Ludwig Flazen in the chapter 'Hamlet in the Theatrical Laboratory' from Grotowski & Company (2010), p. 101

The East Wind by (1918) Charles Burchfield

 Eventually I could play from when I woke until the time I slept. I stopped playing the songs I knew and started inventing new ones. I had made up songs before, had even helped my father composa a verse or two. But now I gave it my whole attention. Some of those songs have stayed with me until this day.
        Soon after I began paying... how can I describe it?
        I began to play something other than songs. When the sun warms the grass and the breeze cools you, it feels a certain way. I would play until it sounded like Warm Grass and Cool Breeze.
I was only playing for myself, but I was a harsh audience. I remember spending nearly three whole days trying to capture Winds Turning Leaf.
        By the end of the second month, I could play things nearly as easily as I saw and felt them: Sun Setting Behind the Clouds, Bird Taking a Drink, Dew in the Bracken.
        Somewhere in the third month I stopped looking outside and started looking inside for things to play. I learned to play Riding in the Wagon with Ben, Singing with Father by the Fire, Watching Shandi Dance, Grinding Leaves When it Is Nice Outside, Mother Smiling. …
        Needless to say, playing these things hurt, but it was a hurt like tender fingers on lute strings. I bled a bit and hoped that I would callous soon.

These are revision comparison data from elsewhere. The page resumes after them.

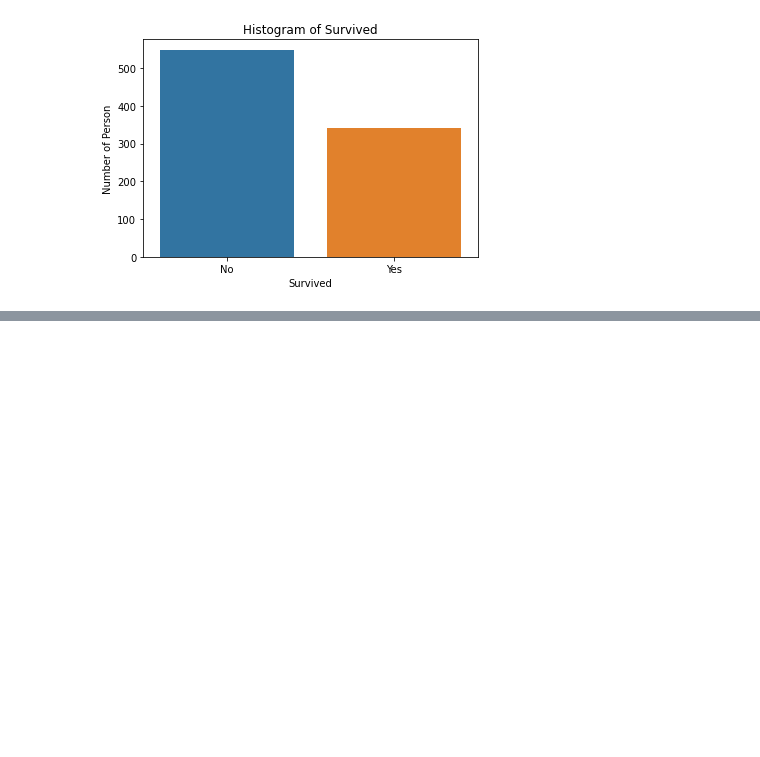
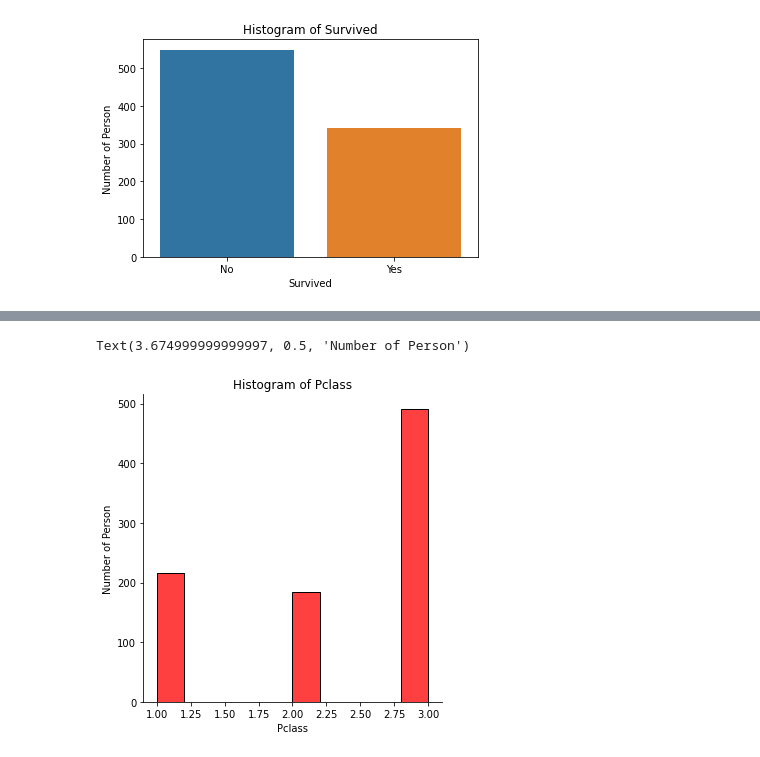
Before and after one commit to Abdou240/Python-Artificial_Intelligence, a Jupyter notebook: IA/IA_Checkpoint/Data_Visualization.ipynb, the cells around one changed output, grey strips where cells are left out. Cells and saved outputs as stored; diff of their text form; code cells hidden in the pictures; blank space fills up the shorter version.

```diff
--- a/IA/IA_Checkpoint/Data_Visualization.ipynb
+++ b/IA/IA_Checkpoint/Data_Visualization.ipynb
@@ -286,0 +313,8 @@ plt.xticks( rotation = 0 )
+# %%
+sns.displot(Titanic.Pclass,bins =10 , color = "Red")
+plt.title("Histogram of Pclass")
+plt.xlabel("Pclass")
+plt.ylabel("Number of Person")
+# %% [output]
+Text(3.674999999999997, 0.5, 'Number of Person')
+[figure, added]
```
Also changed, not shown: parts of 50 cells of this notebook.
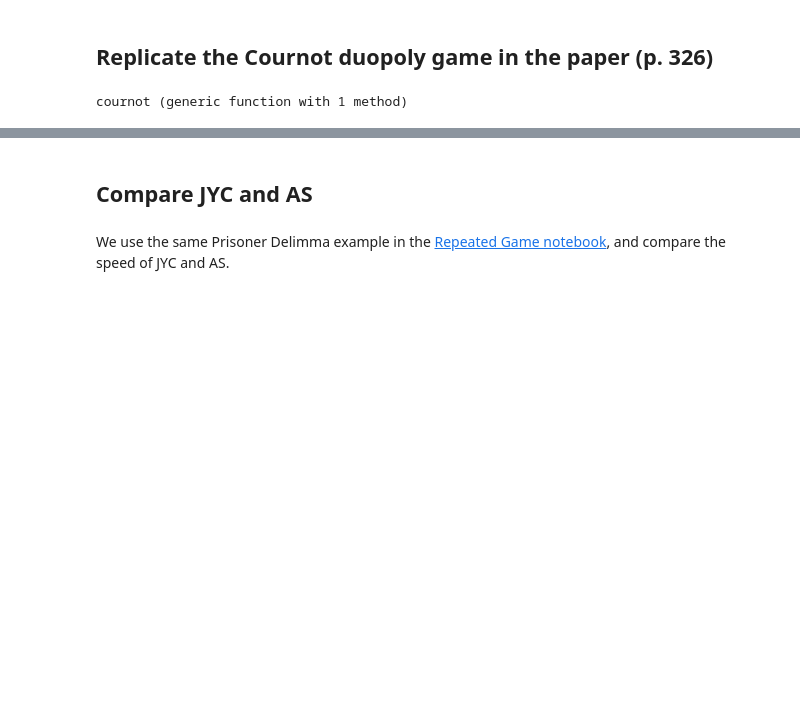
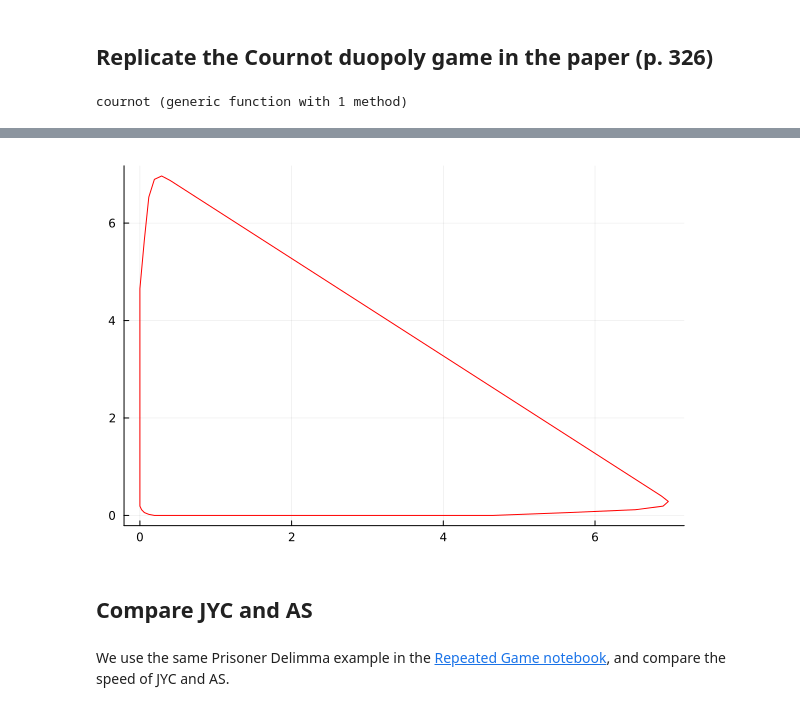
Before and after one commit to QuantEcon/game-theory-notebooks, a Jupyter notebook: as_jl.ipynb, the cells around one changed output, grey strips where cells are left out. Cells and saved outputs as stored; diff of their text form; code cells hidden in the pictures; blank space fills up the shorter version.

```diff
--- a/as_jl.ipynb
+++ b/as_jl.ipynb
@@ -117,3 +104,7 @@ However, the speed is way slower comparing to the Java implementation in the pap
+# %%
+plot(polyhedron(vrep(v), plib), fillcolor=nothing, linecolor="red")
+# %% [output]
+[figure, added]
 # %% [markdown]
 ## Compare JYC and AS
 # %% [markdown]
```
Also changed, not shown: parts of 23 cells of this notebook.
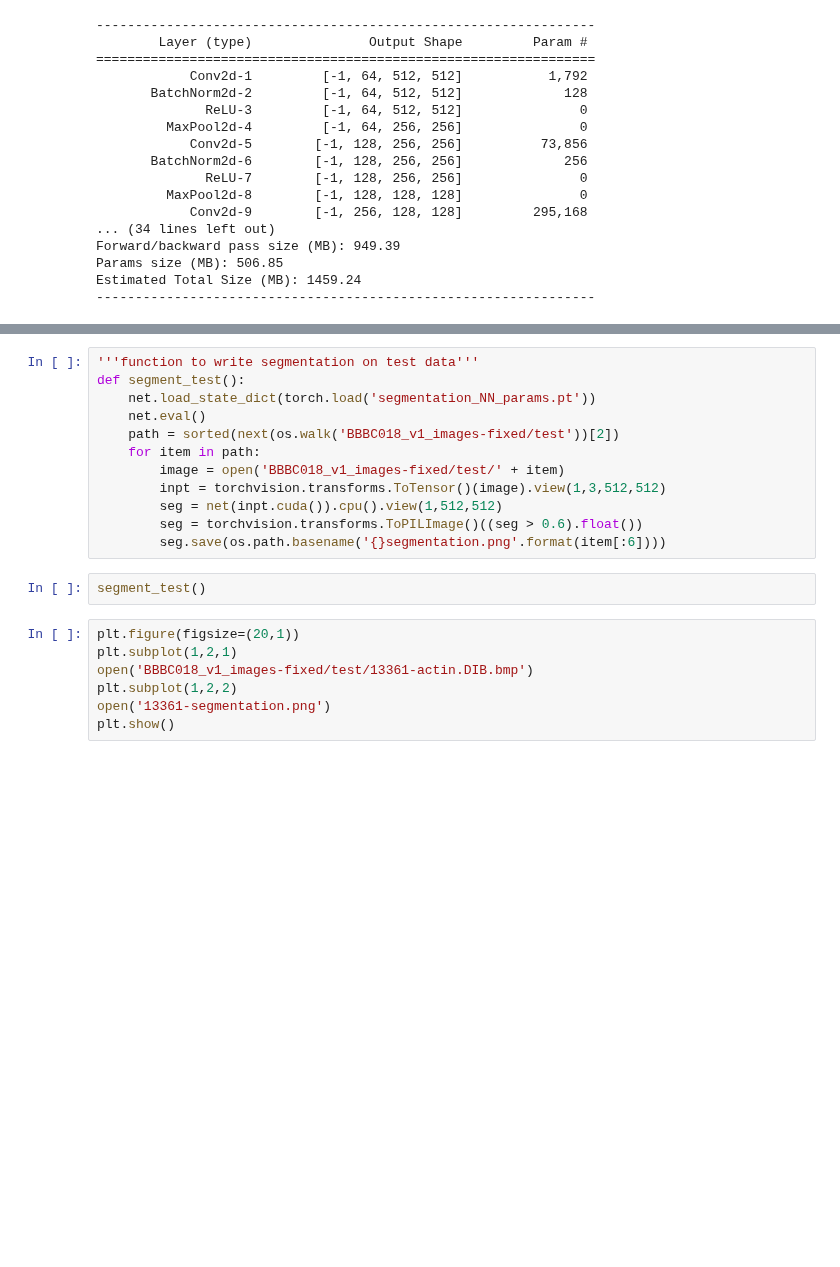
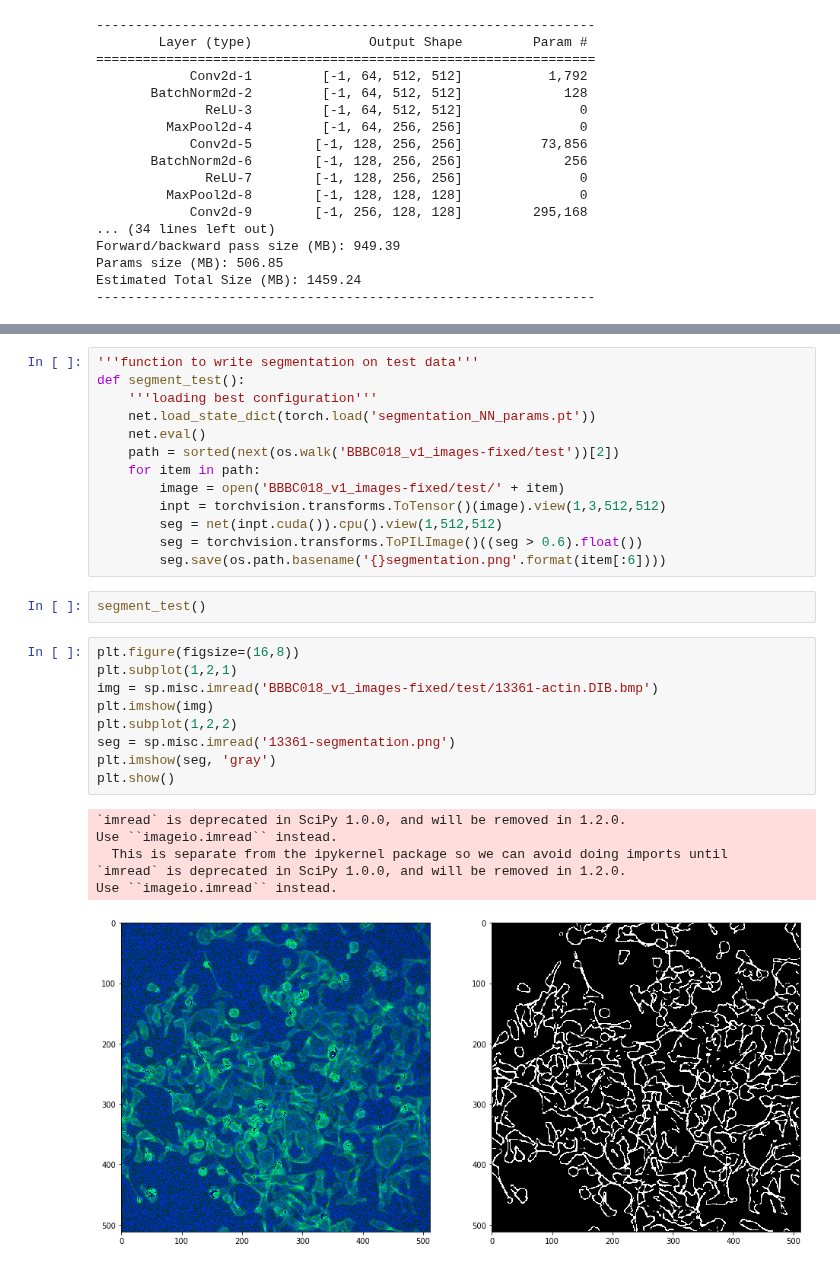
Before and after one commit to dzisandy/Deep-Learning, a Jupyter notebook: HW3/homework03_part1_both.ipynb, the cells around one changed output, grey strips where cells are left out. Saved outputs shown, nothing was run; the diff lists cells and outputs as text; blank space fills up the shorter version.

```diff
--- a/HW3/homework03_part1_both.ipynb
+++ b/HW3/homework03_part1_both.ipynb
@@ -413,6 +362,7 @@ fine_net, _ = train_model(net, criterion, optimizer, scheduler,limit = 0.55, num
 # %%
 '''function to write segmentation on test data'''
 def segment_test():
+    '''loading best configuration'''
     net.load_state_dict(torch.load('segmentation_NN_params.pt'))
     net.eval()
     path = sorted(next(os.walk('BBBC018_v1_images-fixed/test'))[2])
@@ -425,9 +375,18 @@ def segment_test():
 # %%
 segment_test()
 # %%
-plt.figure(figsize=(20,1))
+plt.figure(figsize=(16,8))
 plt.subplot(1,2,1)
-open('BBBC018_v1_images-fixed/test/13361-actin.DIB.bmp')
+img = sp.misc.imread('BBBC018_v1_images-fixed/test/13361-actin.DIB.bmp')
+plt.imshow(img)
 plt.subplot(1,2,2)
-open('13361-segmentation.png')
+seg = sp.misc.imread('13361-segmentation.png')
+plt.imshow(seg, 'gray')
 plt.show()
+# %% [output]
+`imread` is deprecated in SciPy 1.0.0, and will be removed in 1.2.0.
+Use ``imageio.imread`` instead.
+  This is separate from the ipykernel package so we can avoid doing imports until
+`imread` is deprecated in SciPy 1.0.0, and will be removed in 1.2.0.
+Use ``imageio.imread`` instead.
+[figure, added]
```
Also changed, not shown: parts of 15 cells of this notebook.
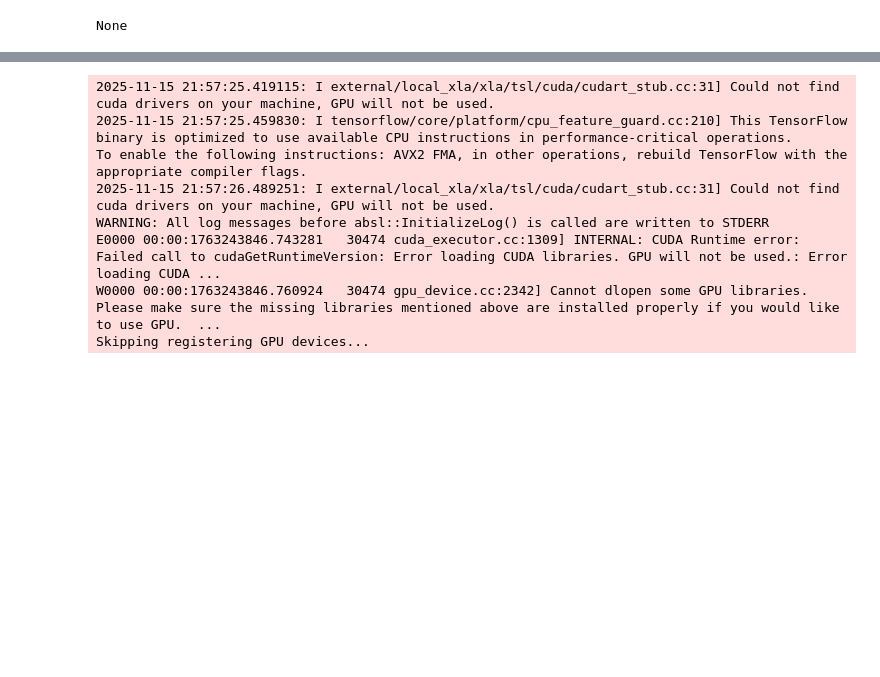
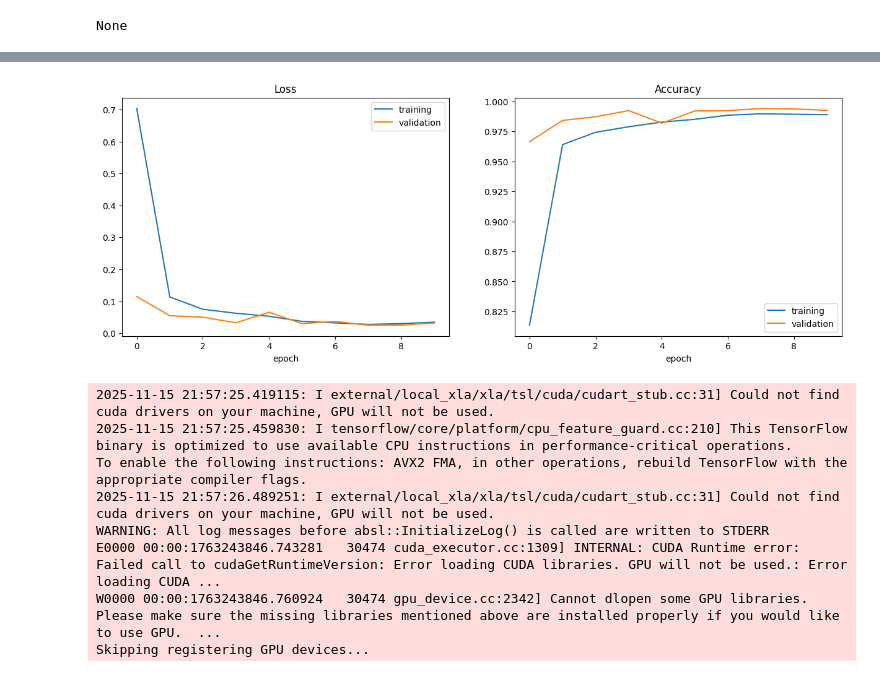
Before and after one commit to Rodrigo-Pinto22/Traffic_Signs_Classification, a Jupyter notebook: Classification.ipynb, the cells around one changed output, grey strips where cells are left out. Drawn from its saved outputs; the diff is of its cells as text; code cells hidden in the pictures; blank space fills up the shorter version.

```diff
--- a/Classification.ipynb
+++ b/Classification.ipynb
@@ -677,24 +738,24 @@ model2.save("Base.keras")
 
 # PRIMEIRO criar o modelo
 model1 = tf.keras.Sequential([
-    tf.keras.layers.Conv2D(32, (3, 3), activation='relu', input_shape=(32, 32, 1)),
+    tf.keras.layers.Conv2D(100, (3, 3), activation='relu', input_shape=(32, 32, 1)),
     ## criamos 32 filtros 3x3 para detetar caracteristicas basicas tipo bordas e cores
+    tf.keras.layers.Conv2D(100, (3, 3), activation='relu'),
+    # criamos agora 64 filtros 3x3 para detetar caracteristicas mais complexas
     tf.keras.layers.MaxPooling2D(2, 2),
     # reduzimos a imagem para metade mantendo as caracteristicas mais importantes
-    tf.keras.layers.Conv2D(64, (3, 3), activation='relu'),
+    tf.keras.layers.Conv2D(100, (3, 3), activation='relu'),
     # criamos agora 64 filtros 3x3 para detetar caracteristicas mais complexas
-    tf.keras.layers.MaxPooling2D(2, 2),
-    # reduzimos novamente a imagem
-    tf.keras.layers.Conv2D(128, (3, 3), activation='relu'),
+    tf.keras.layers.Conv2D(100, (3, 3), activation='relu'),
     # criamos 128 filtros 3x3 para detetar caracteristicas ainda mais complexas
     tf.keras.layers.MaxPooling2D(2, 2),
     # reduzimos novamente a imagem
+    tf.keras.layers.Dropout(0.5),
+    # dropout para evitar overfitting
     tf.keras.layers.Flatten(),
     # achatamos a matriz 3D em um vetor 1D
-    tf.keras.layers.Dense(512, activation='relu'),
+    tf.keras.layers.Dense(300, activation='relu'),
     # camada densa com 512 neurônios para aprender combinações complexas de características
-    tf.keras.layers.Dropout(0.5),
-    # dropout para evitar overfitting
     tf.keras.layers.Dense(43, activation='softmax')
     # camada de saída com 43 neurônios (uma para cada classe) e ativação softmax
 ])
@@ -770,3 +831,23 @@ Macro F1: 0.9676356307014772
+# %%
+fig, axs = plt.subplots(1,2)
+fig.set_figwidth(15)
+fig.set_figheight(5)
+
+axs[0].plot(history.history['loss'])
+axs[0].plot(history.history['val_loss'])
+axs[0].legend(['training', 'validation'])
+axs[0].set_title('Loss')
+axs[0].set_xlabel('epoch')
+
+axs[1].plot(history.history['accuracy'])
+axs[1].plot(history.history['val_accuracy'])
+axs[1].legend(['training', 'validation'])
+axs[1].set_title('Accuracy')
+axs[1].set_xlabel('epoch')
+
+plt.show()
+# %% [output]
+[figure, added]
 # %%
 # === Treinar Modelo ===
 
```
Also changed, not shown: parts of 8 cells of this notebook.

The Name of the Wind (2007) by Patrick Rothfuss, p. 141
Homework by Sigrid Hjertén

Since he belonged, even at the age of six, to that great clan which cannot keep his feelings separate from that from that, but must let future prospects, with their joys and sorrows, cloud what is actually at hand, since to such people even in earliest childhood any turn in the wheel of sensation has the power to crysalize and transfix the moment uponwhich it's gloom or radiance rests, James Ramsay, sitting on the floor cutting out pictures from the illustrated catalogue of the Army and Navy stores, endowed the picture of a refridgerator as his mother spoke with heavenly bliss. It was fringed with joy.

Virginia Woolf in To the Lighthouse (1927), p. 7

Surrealism is the stressing of subconscious or irrational significance of imagery, or in more simplistic terms, the use of dreamlike imagery. Dalí's absurd imagination has him painting 
The extraordinary images seem to appear from nowhere, but there is a logic. The unconscious is a living, moving stream of energy from which thoughts gradually rise to the conscious level and take on a definite form. Your unconscious is like a hydrant in the yard while your consciousness is like a faucet upstairs in the house. Once you know how to turn on the hydrant, a constant supply of images can flow freely from the faucet. These forms give rise to new thoughts as you interpret the strange conjunctions and chance combinations.

• Think about your challenge. Consider your progress, your obstacles, your alternatives, and so on. Then push it away and relax.
• Totally relax your body. Try to achieve the deepest muscle relaxation you can.
• Quiet your mind. Do not think of what went on during the day or your challenges and problems. Clear your mind of chatter.
• Quiet your eyes. You cannot look for these images. Be passive. You need to achieve a total absence of any kind of voluntary attention. Become helpless and involuntary and directionless.
• Record your experiences immediately after they occur. The images will be mixed and unexpected and will recede rapidly. They could be patterns, clouds of colors, or objects.
• Look for the associative link. Write down the first things that occur to you after your experience. Look for links and connections to your challenge. Ask questions such as:
                What puzzles me?
                Is there any relationship to the challenge?
                Any new insights? Messages?
                What's out of place?
                What disturbs me?
                What do the images remind me of?
                What are the similarities?
                What analogies can I make?
                What associations can I make?
                How do the images represent the solution to the problem?